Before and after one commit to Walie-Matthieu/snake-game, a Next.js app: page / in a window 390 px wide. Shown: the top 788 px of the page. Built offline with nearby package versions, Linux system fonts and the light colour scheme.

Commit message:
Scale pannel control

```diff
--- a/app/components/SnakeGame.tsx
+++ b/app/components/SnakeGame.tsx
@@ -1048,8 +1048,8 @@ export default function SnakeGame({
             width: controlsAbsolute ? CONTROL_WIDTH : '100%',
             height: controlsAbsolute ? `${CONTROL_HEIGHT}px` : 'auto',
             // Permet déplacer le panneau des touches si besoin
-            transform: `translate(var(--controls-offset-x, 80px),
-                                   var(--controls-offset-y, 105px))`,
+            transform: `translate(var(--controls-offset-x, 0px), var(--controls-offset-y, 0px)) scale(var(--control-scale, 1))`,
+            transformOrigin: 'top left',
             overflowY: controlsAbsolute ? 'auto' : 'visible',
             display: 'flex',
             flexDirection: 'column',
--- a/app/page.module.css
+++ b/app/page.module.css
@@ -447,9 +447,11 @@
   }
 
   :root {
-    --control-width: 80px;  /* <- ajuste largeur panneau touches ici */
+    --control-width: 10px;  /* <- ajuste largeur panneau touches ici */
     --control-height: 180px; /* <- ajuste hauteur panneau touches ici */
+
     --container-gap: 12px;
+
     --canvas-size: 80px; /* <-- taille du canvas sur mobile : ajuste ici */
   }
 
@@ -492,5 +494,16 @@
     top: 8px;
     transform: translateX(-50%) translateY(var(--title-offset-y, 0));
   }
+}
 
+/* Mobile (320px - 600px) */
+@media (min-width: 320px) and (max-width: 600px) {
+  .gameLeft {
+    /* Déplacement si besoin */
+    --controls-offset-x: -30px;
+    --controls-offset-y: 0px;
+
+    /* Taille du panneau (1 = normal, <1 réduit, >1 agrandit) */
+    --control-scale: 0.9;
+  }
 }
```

TO DO> From the data above, copy each line where the string "panneau" appears.

OUTPUT BELOW>
             // Permet déplacer le panneau des touches si besoin
-    --control-width: 80px;  /* <- ajuste largeur panneau touches ici */
+    --control-width: 10px;  /* <- ajuste largeur panneau touches ici */
     --control-height: 180px; /* <- ajuste hauteur panneau touches ici */
+    /* Taille du panneau (1 = normal, <1 réduit, >1 agrandit) */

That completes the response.